Posted Dec 21, 2004 10:07 AM
Ok, so it is great to know one's way around the guitar and sure, hit and try is a good way to gain experience. But before we go any further, I urge you to give serious thought to getting all this stuff done by a professional.
Now, let's get this straight. All my info is derived from my tinkering around with my Ibanez GRG270 and a really crappy Gibson fake. So, even though I am trying to make this a general guitar article, you are bound to see some model-specific parts, which I just can't help.
My Ibanez GRG270 was made in China in 2002. It is a six-stringer with a Floyd Rose tremolo system, 22 frets, H-S-H pickup setup, basswood body, mother of pearl inlays and Enrnie Ball Extra slinky strings.
You need to keep the following stuff handy before you start:
Philips head screwdriver
An extensive L-Key set
Ruler (plastic preferably)
Dismantling And Cleaning
Push down your tremolo arm (tilt bridge towards headstock) and slide the ruler behind the bridge to provide support. This is basically to prevent the floating bridge from bending over with spring pressure and snapping your strings. Remove locking nuts. Remove all the strings. Flip guitar over and use the screwdriver to remove the backplate (the one containing the spring system, not the one housing the circuitry). In mine there are three springs. The springs all have one end attached to a screw plate (which can be adjusted) and the other hooks onto the bottom part of the bridge. Now remove the ruler and let the bridge sink in. Remove all the springs and you can detach the tremolo system completely. CAUTION - the screw plate (to which the springs are attached) is electrically grounded. Make sure you do not by any chance tear of the wire which is soldered on. If you do, keep a soldering kit handy. Now if all went well, you would be holding the Floyd Rose bridge in your hands. Dismantle it further by removing the sliding ends with the L-key these screw off from the tubes at the back side. (The tubes are where you insert your strings into) CAUTION - keep screws safely and separate. You will end up with loads of these pretty soon. It can't hurt to be meticulous. Now that you have this much out, start cleaning. Clean everything with the cotton rags. The sliders of the tremolo system may need some oiling if rust has accumulated. For the strings, I suggest this home remedy if they are really out of shape. Scrub down each with the sand paper lightly (careful not to take too much off, you might very easily go from an extra slinky gauge to extremely slinky!) then in a large utensil, fill some water and add a few drops of mild utensil cleansing liquid. Now put your strings in and boil for about 15 minutes. Cool and dry completely with a cotton cloth. Clean your frets (make sure the cloth is not wet) and the inlays. EVERYTHING!

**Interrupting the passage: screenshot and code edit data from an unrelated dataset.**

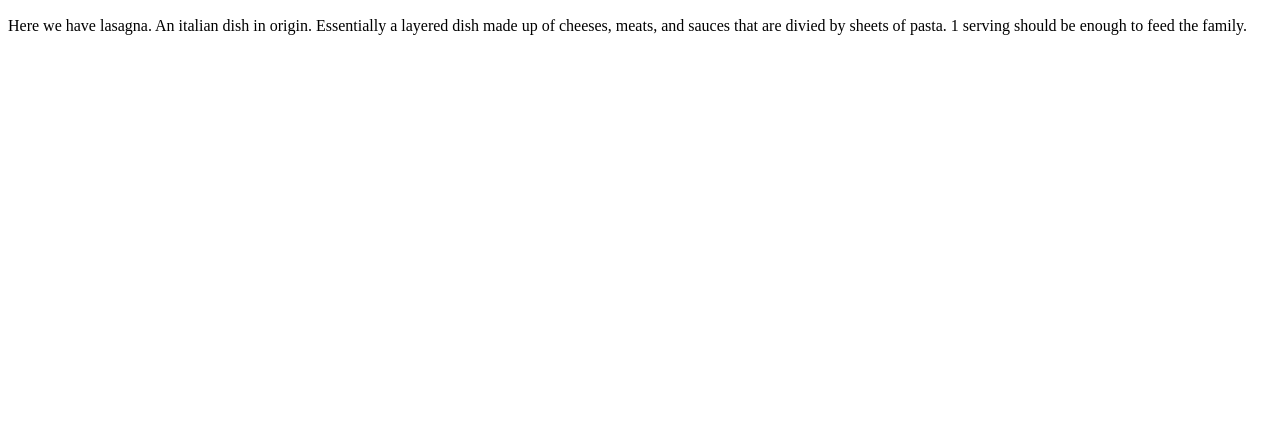
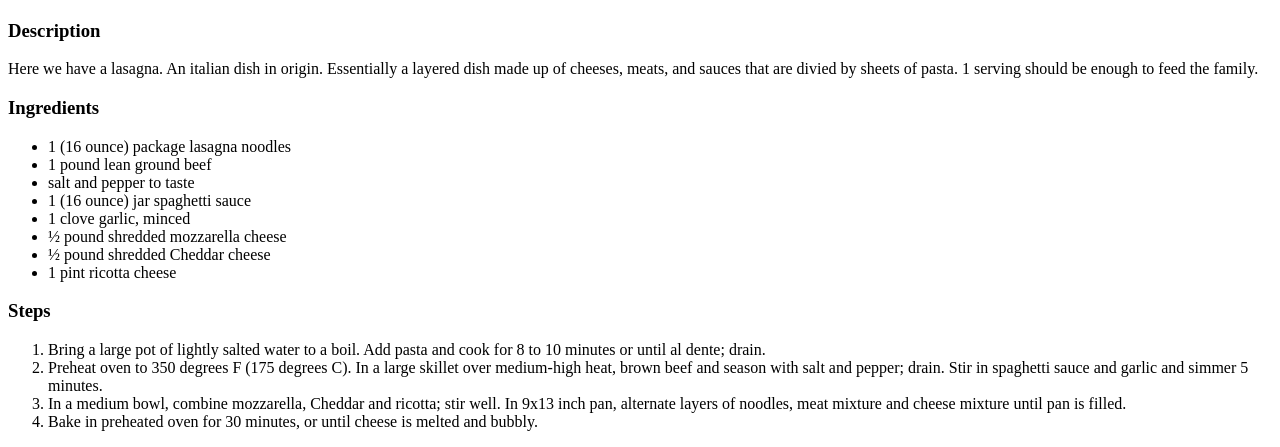
Before and after one commit to Nomatic173/odin-recipes, a plain HTML site: page recipes/lasagna.html in a window 1280 px wide. Shown: the part 458-905 px from the top of the page. Before the commit the page ends 800 px from the top, so only its background shows below. Drawn offline with Linux system fonts and the light colour scheme.

Commit message:
Modified lasagna recipe and finished brownie recipe

```diff
--- a/recipes/lasagna.html
+++ b/recipes/lasagna.html
@@ -6,7 +6,27 @@
 </head>
 <body>
     <h1>Lasagna</h1>
-    <img src="https://imagesvc.meredithcorp.io/v3/mm/image?url=https%3A%2F%2Fimages.media-allrecipes.com%2Fuserphotos%2F9396682.jpg&w=1200&h=678&c=sc&poi=face&q=60" width="500">
-    <p>Here we have lasagna. An italian dish in origin. Essentially a layered dish made up of cheeses, meats, and sauces that are divied by sheets of pasta. 1 serving should be enough to feed the family.
+    <img src="https://imagesvc.meredithcorp.io/v3/mm/image?url=https%3A%2F%2Fimages.media-allrecipes.com%2Fuserphotos%2F9396682.jpg&w=1200&h=678&c=sc&poi=face&q=60" width="500" alt="A freshly prepared dish of Lasagna">
+    <h3>Description</h3>
+    <p>Here we have a lasagna. An italian dish in origin. Essentially a layered dish made up of cheeses, meats, and sauces that are divied by sheets of pasta. 1 serving should be enough to feed the family.</p>
+    <h3>Ingredients</h3>
+    <ul>
+        <li>1 (16 ounce) package lasagna noodles</li>
+        <li>1 pound lean ground beef</li>
+        <li>salt and pepper to taste</li>
+        <li>1 (16 ounce) jar spaghetti sauce</li>
+        <li>1 clove garlic, minced</li>
+        <li>½ pound shredded mozzarella cheese</li>
+        <li>½ pound shredded Cheddar cheese</li>
+        <li>1 pint ricotta cheese</li>
+    </ul>
+    <h3>Steps</h3>
+    <ol>
+        <li>Bring a large pot of lightly salted water to a boil. Add pasta and cook for 8 to 10 minutes or until al dente; drain.</li>
+        <li>Preheat oven to 350 degrees F (175 degrees C). In a large skillet over medium-high heat, brown beef and season with salt and pepper; drain. Stir in spaghetti sauce and garlic and simmer 5 minutes.</li>
+        <li>In a medium bowl, combine mozzarella, Cheddar and ricotta; stir well. In 9x13 inch pan, alternate layers of noodles, meat mixture and cheese mixture until pan is filled.</li>
+        <li>Bake in preheated oven for 30 minutes, or until cheese is melted and bubbly.</li>
+    </ol>
+
 </body>
 </html>
```
Also changed, not shown: recipes/brownie.html (added, +40 -0 lines).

If you were paying any attention, then reassembling should be no problem!
Setting Up And Tuning
Put the strings and use an electric tuner to get your Floyd Rose bridge parallel and in-tune. Actually the article in UG by Metal_Mad_Dog in the For-Beginners section is exhaustive enough, so I won't bother.
Now is the time to check your neck relief. Rule of the thumb - if you SEE it curved, you are in big trouble, otherwise faulty neck relief would lead to some fret buzz (around the middle, perhaps) now this involves adjusting the truss rod. Get the appropriate L-Key handy and make your way to the headstock. I there was fret buss around the middle, then most probably your truss rod is wound too tight. Loosen it be turning the L-Key clockwise (if viewed from the bridge side) about a quarter turn. This should sort out the problem. Retune and re-check for buzz. Be careful not to adjust the truss rod too much.

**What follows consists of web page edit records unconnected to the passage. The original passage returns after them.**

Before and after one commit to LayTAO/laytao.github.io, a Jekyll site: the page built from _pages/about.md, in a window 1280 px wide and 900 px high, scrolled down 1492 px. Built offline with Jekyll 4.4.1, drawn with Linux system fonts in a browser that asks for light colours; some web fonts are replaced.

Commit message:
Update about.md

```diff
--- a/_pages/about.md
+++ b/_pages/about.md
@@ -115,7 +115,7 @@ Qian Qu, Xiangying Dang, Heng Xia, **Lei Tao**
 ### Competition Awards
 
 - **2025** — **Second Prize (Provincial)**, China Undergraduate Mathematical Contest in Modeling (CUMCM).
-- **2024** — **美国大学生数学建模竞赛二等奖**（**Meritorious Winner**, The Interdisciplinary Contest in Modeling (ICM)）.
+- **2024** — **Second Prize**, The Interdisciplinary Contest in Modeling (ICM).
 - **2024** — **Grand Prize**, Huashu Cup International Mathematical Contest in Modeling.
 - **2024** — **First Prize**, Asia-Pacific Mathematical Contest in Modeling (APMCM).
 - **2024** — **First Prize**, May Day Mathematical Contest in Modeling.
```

If the initial problem was that you can actually see the whole neck bent, then I suggest you do go to a repair shop. Ideally the neck relief is perfect if you have 0.3 - 0.5 m clearance at the eight fret. But since you probably won't have the tools to measure that, it is sufficient to just eliminate the fret buzz and be happy. Also, the string action can be controlled by two screws on both ends of the bridge. Use them to set whatever level gives you most playing comfort.
Fret buzz, neck relief, parallel Floyd Rose bridge all dealt with, your almost all done. To check you intonation, play each of the strings open and then fretted at the 12th fret. Ideally both notes should be same. But you probably won be getting off that easy.
Scenario 1. if the fretted note is flat: Loosen the string first. With the L-key remove the screw on the slider (on the bridge). Move the slider towards the headstock. Relock the screw and retune the string. Check intonation again.
Scenario 2. if the fretted note is sharp: Loosen the string first. With the L-key remove the screw on the slider (on the bridge). Move the slider away from the headstock. Relock the screw and retune the string. Check intonation again.
Now that you are all done, set your fine tuners to about halfway, retune the guitar. Lock the strings. Check tuning again and use fine tuners to make any adjustments.
If you followed all the steps with some patience and diligence, then you should end up with a nice clean, shiny, perfectly in tune guitar and also a wealth of experience.